But this dynamic has an indirect effect, as well. It incentivizes government-sponsored gentrification. A municipal income tax is a financial incentive for the government to bring jobs to the city. But a municipal property tax is a financial incentive for the government to bring in rich people who make their money elsewhere. It encourages cities to choose business over residents and tourism over locals. (Note that the reverse is not true: the income tax encourages cities to lure residents, but part of the lure for residents is jobs nearby, so there's no incentive to push business out.) The property tax is a perverse incentive.

What's the solution? Just replace it. Cities need revenue, but they should collect that revenue based on the actual earnings or spending of actual citizens, not based on how other people who make their money elsewhere value your home. Income or consumption tax? That's another essay, but I guess the question is whether a city thrives more by bringing in spenders (who pay the consumption tax) or people (the income tax), and then whether raising a certain tax effects the city more directly (by driving out people who pay the tax) or indirectly (by encouraging the government to bring those people in). I guess on this calculation I'd choose a sales tax, but that's another essay.
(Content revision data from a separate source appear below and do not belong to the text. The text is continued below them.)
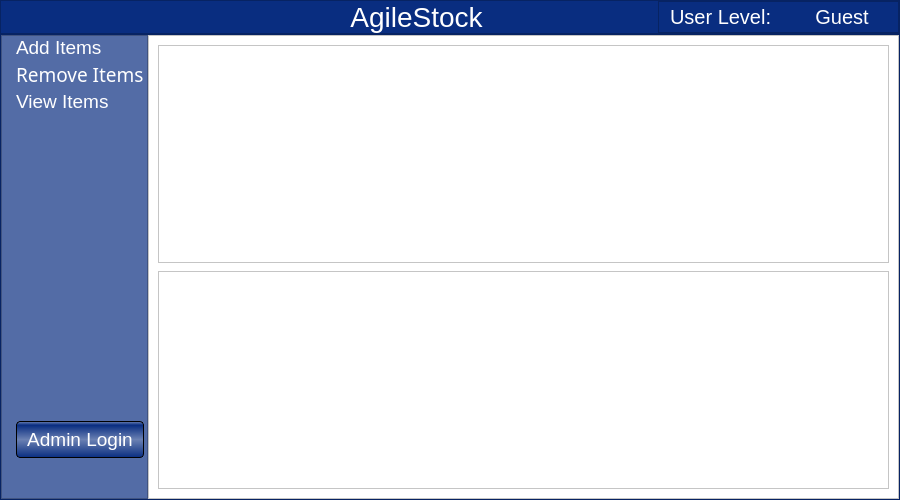
Before: the Qt Designer form design_files/inventory_ui.ui in stmark707/Capstone_Project, drawn with Qt 5.
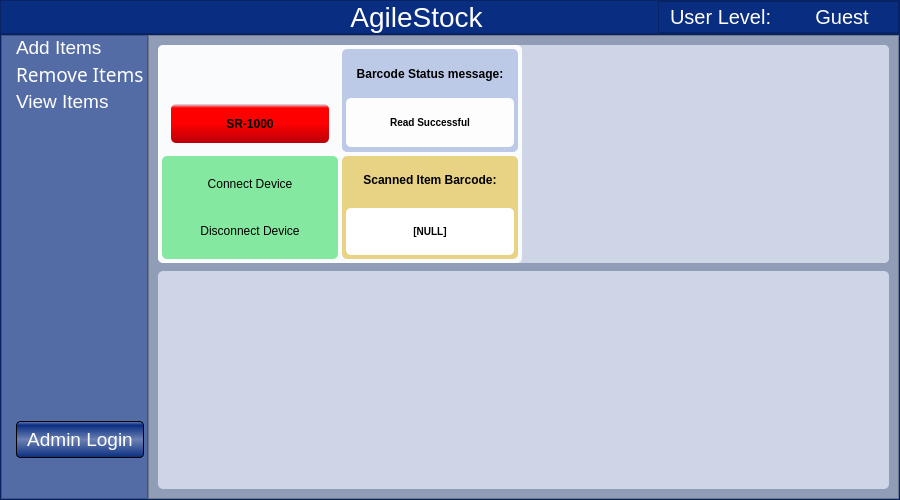
After: the same form once the commit is applied. Icons and pictures are not drawn.

```diff
--- a/design_files/inventory_ui.ui
+++ b/design_files/inventory_ui.ui
@@ -409,7 +409,7 @@
        <item>
         <widget class="QFrame" name="stacked_widget_frame">
          <property name="styleSheet">
-          <string notr="true">background-color: #ffffff;</string>
+          <string notr="true">background-color: #919db6;</string>
          </property>
          <property name="frameShape">
           <enum>QFrame::StyledPanel</enum>
@@ -420,8 +420,11 @@
          <layout class="QVBoxLayout" name="verticalLayout_2">
           <item>
            <widget class="QStackedWidget" name="stackedWidget">
+            <property name="styleSheet">
+             <string notr="true"/>
+            </property>
             <widget class="QWidget" name="add_item_page">
-             <layout class="QVBoxLayout" name="verticalLayout_3">
+             <layout class="QVBoxLayout" name="verticalLayout_3" stretch="1,1">
               <property name="spacing">
                <number>8</number>
               </property>
@@ -439,16 +442,321 @@
               </property>
               <item>
                <widget class="QFrame" name="scan_barcode_frame">
+                <property name="styleSheet">
+                 <string notr="true">background-color: #ced5e6;
+border-radius: 5px;</string>
+                </property>
                 <property name="frameShape">
                  <enum>QFrame::StyledPanel</enum>
                 </property>
                 <property name="frameShadow">
                  <enum>QFrame::Raised</enum>
                 </property>
+                <layout class="QHBoxLayout" name="horizontalLayout_4">
+                 <property name="spacing">
+                  <number>4</number>
+                 </property>
+                 <property name="leftMargin">
+                  <number>0</number>
+                 </property>
+                 <property name="topMargin">
+                  <number>0</number>
+                 </property>
+                 <property name="rightMargin">
+                  <number>0</number>
+                 </property>
+                 <property name="bottomMargin">
+                  <number>0</number>
+                 </property>
+                 <item>
+                  <widget class="QFrame" name="connect_barcode_scanner_frame">
+                   <property name="styleSheet">
+                    <string notr="true">border-radius: 5px;
+background-color: #fafbfc;
+</string>
+                   </property>
+                   <property name="frameShape">
+                    <enum>QFrame::StyledPanel</enum>
+                   </property>
+                   <property name="frameShadow">
+                    <enum>QFrame::Raised</enum>
+                   </property>
+                   <layout class="QGridLayout" name="gridLayout_2" rowstretch="0,0" columnstretch="0,0">
+                    <property name="leftMargin">
+                     <number>4</number>
+                    </property>
+                    <property name="topMargin">
+                     <number>4</number>
+                    </property>
+                    <property name="rightMargin">
+                     <number>4</number>
+                    </property>
+                    <property name="bottomMargin">
+                     <number>4</number>
+                    </property>
+                    <property name="spacing">
+                     <number>4</number>
+                    </property>
+                    <item row="1" column="1">
+                     <widget class="QFrame" name="barcode_status_frame">
+                      <property name="styleSheet">
+                       <string notr="true">background-color: #e8d385;
+border-radius: 5px;</string>
+                      </property>
+                      <property name="frameShape">
+                       <enum>QFrame::StyledPanel</enum>
+                      </property>
+                      <property name="frameShadow">
+                       <enum>QFrame::Raised</enum>
+                      </property>
+                      <layout class="QVBoxLayout" name="verticalLayout_4">
+                       <property name="spacing">
+                        <number>4</number>
+                       </property>
+                       <property name="leftMargin">
+                        <number>4</number>
+                       </property>
+                       <property name="topMargin">
+                        <number>0</number>
+                       </property>
+                       <property name="rightMargin">
+                        <number>4</number>
+                       </property>
+                       <property name="bottomMargin">
+                        <number>4</number>
+                       </property>
+                       <item>
+                        <widget class="QLabel" name="label_5">
+                         <property name="styleSheet">
+                          <string notr="true">color: Black;
+font-family: &quot;SourceSansPro-Bold&quot;;
+font-weight: 600;
+background-color: none;
+font-size: 12px;</string>
+                         </property>
+                         <property name="text">
+                          <string>Scanned Item Barcode:</string>
+                         </property>
+                         <property name="alignment">
+                          <set>Qt::AlignCenter</set>
+                         </property>
+                        </widget>
+                       </item>
+                       <item>
+                        <widget class="QLabel" name="label_2">
+                         <property name="styleSheet">
+                          <string notr="true">color: Black;
+font-family: &quot;SourceSansPro-Bold&quot;;
+font-weight: 600;
+background-color: none;
+font-size: 10px;
+background-color: #ffffff;</string>
+                         </property>
+                         <property name="text">
+                          <string>[NULL]</string>
+                         </property>
+                         <property name="alignment">
+                          <set>Qt::AlignCenter</set>
+                         </property>
+                        </widget>
+                       </item>
+                      </layout>
+                     </widget>
+                    </item>
+                    <item row="1" column="0">
+                     <widget class="QFrame" name="frame_2">
+                      <property name="styleSheet">
+                       <string notr="true">background-color: #85e8a1;
+</string>
+                      </property>
+                      <property name="frameShape">
+                       <enum>QFrame::StyledPanel</enum>
+                      </property>
+                      <property name="frameShadow">
+                       <enum>QFrame::Raised</enum>
+                      </property>
+                      <layout class="QVBoxLayout" name="verticalLayout_5">
+                       <property name="spacing">
+                        <number>12</number>
+                       </property>
+                       <property name="leftMargin">
+                        <number>8</number>
+                       </property>
+                       <property name="topMargin">
+                        <number>0</number>
+                       </property>
+                       <property name="rightMargin">
+                        <number>8</number>
+                       </property>
+                       <property name="bottomMargin">
+                        <number>0</number>
+                       </property>
+                       <item>
+                        <widget class="QPushButton" name="pushButton">
+                         <property name="text">
+                          <string>Connect Device</string>
+                         </property>
+                        </widget>
+                       </item>
+                       <item>
+                        <widget class="QPushButton" name="pushButton_2">
+                         <property name="text">
+                          <string>Disconnect Device</string>
+                         </property>
+                        </widget>
+                       </item>
+                      </layout>
+                     </widget>
+                    </item>
+                    <item row="0" column="1">
+                     <widget class="QFrame" name="frame_3">
+                      <property name="styleSheet">
+                       <string notr="true">border-radius: 5px;
+background-color: #bccae7;</string>
+                      </property>
+                      <property name="frameShape">
+                       <enum>QFrame::StyledPanel</enum>
+                      </property>
+                      <property name="frameShadow">
+                       <enum>QFrame::Raised</enum>
+                      </property>
+                      <layout class="QVBoxLayout" name="verticalLayout_6">
+                       <property name="spacing">
+                        <number>0</number>
+                       </property>
+                       <property name="leftMargin">
+                        <number>4</number>
+                       </property>
+                       <property name="topMargin">
+                        <number>0</number>
+                       </property>
+                       <property name="rightMargin">
+                        <number>4</number>
+                       </property>
+                       <property name="bottomMargin">
+                        <number>5</number>
+                       </property>
+                       <item>
+                        <widget class="QLabel" name="label_4">
+                         <property name="styleSheet">
+                          <string notr="true">color: Black;
+font-family: &quot;SourceSansPro-Bold&quot;;
+font-weight: 600;
+background-color: none;
+font-size: 12px;</string>
+                         </property>
+                         <property name="text">
+                          <string>Barcode Status message:</string>
+                         </property>
+                         <property name="alignment">
+                          <set>Qt::AlignCenter</set>
+                         </property>
+                        </widget>
+                       </item>
+                       <item>
+                        <widget class="QLabel" name="label_3">
+                         <property name="styleSheet">
+                          <string notr="true">color: Black;
+font-family: &quot;SourceSansPro-Bold&quot;;
+font-weight: 600;
+background-color: none;
+font-size: 10px;
+background-color: #fdfdfd;</string>
+                         </property>
+                         <property name="text">
+                          <string>Read Successful</string>
+                         </property>
+                         <property name="alignment">
+                          <set>Qt::AlignCenter</set>
+                         </property>
+                        </widget>
+                       </item>
+                      </layout>
+                     </widget>
+                    </item>
+                    <item row="0" column="0">
+                     <widget class="QFrame" name="frame_4">
+                      <property name="frameShape">
+                       <enum>QFrame::StyledPanel</enum>
+                      </property>
+                      <property name="frameShadow">
+                       <enum>QFrame::Raised</enum>
+                      </property>
+                      <layout class="QVBoxLayout" name="verticalLayout_7" stretch="0,0">
+                       <property name="spacing">
+                        <number>7</number>
+                       </property>
+                       <item>
+                        <widget class="QLabel" name="barcode_scanner_icon">
+                         <property name="styleSheet">
+                          <string notr="true">border-radius: 5px;
+</string>
+                         </property>
+                         <property name="text">
+                          <string/>
+                         </property>
+                         <property name="pixmap">
+                          <pixmap>icons8-barcode-reader-60.png</pixmap>
+                         </property>
+                         <property name="alignment">
+                          <set>Qt::AlignCenter</set>
+                         </property>
+                        </widget>
+                       </item>
+                       <item>
+                        <widget class="QLabel" name="label">
+                         <property name="sizePolicy">
+                          <sizepolicy hsizetype="Minimum" vsizetype="Minimum">
+                           <horstretch>0</horstretch>
+                           <verstretch>0</verstretch>
+                          </sizepolicy>
+                         </property>
+                         <property name="minimumSize">
+                          <size>
+                           <width>152</width>
+                           <height>30</height>
+                          </size>
+                         </property>
+                         <property name="styleSheet">
+                          <string notr="true">color: Black;
+font-family: &quot;SourceSansPro-Bold&quot;;
+font-weight: 600;
+background-color: QLinearGradient( x1: 0, y1: 0, x2: 0, y2: 1, stop: 0 #DBE9F3, stop: 0.1 #FF0000, stop: 0.5 #FF0000, stop: 1 #E90B0B, stop: 1 #BB0009);
+font-size: 12px;</string>
+                         </property>
+                         <property name="text">
+                          <string>SR-1000</string>
+                         </property>
+                         <property name="alignment">
+                          <set>Qt::AlignCenter</set>
+                         </property>
+                        </widget>
+                       </item>
+                      </layout>
+                     </widget>
+                    </item>
+                   </layout>
+                  </widget>
+                 </item>
+                 <item>
+                  <widget class="QFrame" name="frame">
+                   <property name="frameShape">
+                    <enum>QFrame::StyledPanel</enum>
+                   </property>
+                   <property name="frameShadow">
+                    <enum>QFrame::Raised</enum>
+                   </property>
+                  </widget>
+                 </item>
+                </layout>
                </widget>
               </item>
               <item>
                <widget class="QFrame" name="manually_add_item_frame">
+                <property name="styleSheet">
+                 <string notr="true">background-color: #ced5e6;
+border-radius: 5px;</string>
+                </property>
                 <property name="frameShape">
                  <enum>QFrame::StyledPanel</enum>
                 </property>
```
Left out of the diff: 224 changed lines with no effect on the pictures.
Of course gentrification of a sort will still happen. When property values in a neighborhood go up, some old residents will choose to take the money and run. But it will be their choice. Rising property values will be an economic incentive to locals instead of a threat to their way of life. That is an incentive we can live with.